More recently experts began focusing on behaviors. Weight loss advice concentrated on when and how you ate: Don’t eat anything after 7:00 p.m. or it will instantly turn to fat on your hips. Fill up on soup and carrot sticks before going to a party with a tempting dessert table. Don’t go to the grocery store hungry. You can’t eat junk if it's not in your house. While this is all sound advice, there is still a disconnect between knowing what we should be doing and actually adhering to the plan.
I am not saying that food choices and behaviors are irrelevant, but I believe that for many of us the underlying problem is a crisis of spirit. You can interpret the word spirit in a bunch of ways, but I’ll start with a basic example. We know that certain foods are better for us then others, so why can some people consistently make good choices when others can’t? Think back to a day when you realized that you were making healthy decisions easily and almost effortlessly. I’ll bet that it was probably a good day. For me, those days are extremely rare. But when I have those magical days where everything seems to be going right, it’s far easier to also make good food choices.

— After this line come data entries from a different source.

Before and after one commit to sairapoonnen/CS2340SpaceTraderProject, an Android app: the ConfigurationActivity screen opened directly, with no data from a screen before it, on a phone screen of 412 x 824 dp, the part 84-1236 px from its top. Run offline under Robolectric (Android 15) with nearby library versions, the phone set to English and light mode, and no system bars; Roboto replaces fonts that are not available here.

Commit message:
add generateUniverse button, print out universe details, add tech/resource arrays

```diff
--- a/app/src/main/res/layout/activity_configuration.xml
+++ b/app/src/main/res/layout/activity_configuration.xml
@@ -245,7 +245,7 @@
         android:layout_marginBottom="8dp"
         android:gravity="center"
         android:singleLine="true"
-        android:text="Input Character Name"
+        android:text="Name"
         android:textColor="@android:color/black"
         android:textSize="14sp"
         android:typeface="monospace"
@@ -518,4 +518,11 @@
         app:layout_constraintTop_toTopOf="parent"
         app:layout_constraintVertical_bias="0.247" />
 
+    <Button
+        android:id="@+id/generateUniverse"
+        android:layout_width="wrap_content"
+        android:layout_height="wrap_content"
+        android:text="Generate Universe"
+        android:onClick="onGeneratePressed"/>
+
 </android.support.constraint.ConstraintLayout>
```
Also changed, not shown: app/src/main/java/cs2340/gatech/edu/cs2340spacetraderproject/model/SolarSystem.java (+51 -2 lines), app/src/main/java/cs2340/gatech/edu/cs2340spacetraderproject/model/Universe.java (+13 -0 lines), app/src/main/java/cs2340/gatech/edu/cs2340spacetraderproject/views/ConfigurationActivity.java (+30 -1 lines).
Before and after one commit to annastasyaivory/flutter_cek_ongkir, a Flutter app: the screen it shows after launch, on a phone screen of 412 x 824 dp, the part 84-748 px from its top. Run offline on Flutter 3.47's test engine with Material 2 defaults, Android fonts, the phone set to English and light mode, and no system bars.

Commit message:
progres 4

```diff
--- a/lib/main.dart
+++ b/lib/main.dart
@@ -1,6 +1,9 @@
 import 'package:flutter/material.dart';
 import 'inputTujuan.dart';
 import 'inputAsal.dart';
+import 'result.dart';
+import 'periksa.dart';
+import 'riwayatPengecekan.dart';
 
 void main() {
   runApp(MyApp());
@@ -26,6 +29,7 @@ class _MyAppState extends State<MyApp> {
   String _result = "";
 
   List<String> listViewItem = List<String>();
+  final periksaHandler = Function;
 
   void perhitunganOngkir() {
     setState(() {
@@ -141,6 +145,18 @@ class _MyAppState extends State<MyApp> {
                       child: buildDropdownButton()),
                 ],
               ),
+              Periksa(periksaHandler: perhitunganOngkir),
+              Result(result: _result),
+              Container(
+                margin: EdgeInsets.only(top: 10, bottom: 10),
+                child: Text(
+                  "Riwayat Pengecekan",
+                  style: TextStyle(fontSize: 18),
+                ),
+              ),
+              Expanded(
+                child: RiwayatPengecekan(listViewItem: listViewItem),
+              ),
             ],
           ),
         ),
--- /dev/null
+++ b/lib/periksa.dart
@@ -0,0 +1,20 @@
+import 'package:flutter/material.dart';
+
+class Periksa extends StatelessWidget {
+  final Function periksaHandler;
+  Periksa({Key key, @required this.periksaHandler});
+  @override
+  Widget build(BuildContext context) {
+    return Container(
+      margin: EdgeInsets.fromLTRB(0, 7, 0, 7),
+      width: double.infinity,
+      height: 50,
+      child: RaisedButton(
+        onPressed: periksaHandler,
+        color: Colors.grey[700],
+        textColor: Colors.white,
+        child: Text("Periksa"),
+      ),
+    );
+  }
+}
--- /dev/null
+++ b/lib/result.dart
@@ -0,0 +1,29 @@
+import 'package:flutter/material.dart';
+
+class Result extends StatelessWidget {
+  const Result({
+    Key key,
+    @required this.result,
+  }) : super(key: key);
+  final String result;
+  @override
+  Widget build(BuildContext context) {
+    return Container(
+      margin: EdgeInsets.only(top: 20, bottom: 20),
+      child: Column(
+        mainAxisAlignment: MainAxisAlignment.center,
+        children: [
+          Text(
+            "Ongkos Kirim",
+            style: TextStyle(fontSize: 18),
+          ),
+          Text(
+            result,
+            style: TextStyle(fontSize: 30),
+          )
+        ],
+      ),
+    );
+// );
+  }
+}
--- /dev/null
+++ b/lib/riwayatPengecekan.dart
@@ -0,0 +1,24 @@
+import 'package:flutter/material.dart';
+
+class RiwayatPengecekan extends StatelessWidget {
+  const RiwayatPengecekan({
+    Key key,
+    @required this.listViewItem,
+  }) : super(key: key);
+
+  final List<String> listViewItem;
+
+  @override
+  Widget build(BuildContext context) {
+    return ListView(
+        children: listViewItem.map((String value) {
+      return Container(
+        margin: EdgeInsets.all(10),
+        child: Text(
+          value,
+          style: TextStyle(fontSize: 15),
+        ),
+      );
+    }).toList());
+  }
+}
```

The rest of the time, when I didn’t get enough sleep, the kids are fighting, the car has a flat tire and customers are running amok at work, it’s really difficult to pay attention to how much better I’ll feel if I skip the drive-thru and eat a sensible salad for lunch. I guess that’s kind of the definition of emotional eating! But when I do things that feed my spirit, like connecting with friends, doing something nice for other people, giving my family some undivided attention and getting enough sleep and exercise, it starts a wheel in motion that naturally brings about more frequent “good days.”
Some people are comfortable taking that term spirit even further. There is a growing trend that connects a belief in a higher power to the ability to make successful lifestyle changes. Overeater’s Anonymous (OA) uses the same 12 step program as Alcoholics Anonymous. The foundation of both programs is believing in a higher power of your own understanding and leaning on that higher power in times of weakness. Don’t let the term higher power scare you. For many people it’s a traditional God, but for many other people it could be the higher power of the group itself, or any other way that they envision a higher power. This is a foundation of many traditional rehab programs. I’ve included a link to OA in the resource section of this blog. If you feel like an alcoholic who eats instead of drinking, check them out.
However you wish to define spirit, it makes sense to include some spirit enhancing activities in your wellness plans. If you want to change your diet, your spiritual state can either help or hinder your best laid plans. So if you haven’t done it already, start your emotions and eating journal. It’s the research that you need in order to take the next step in gaining control.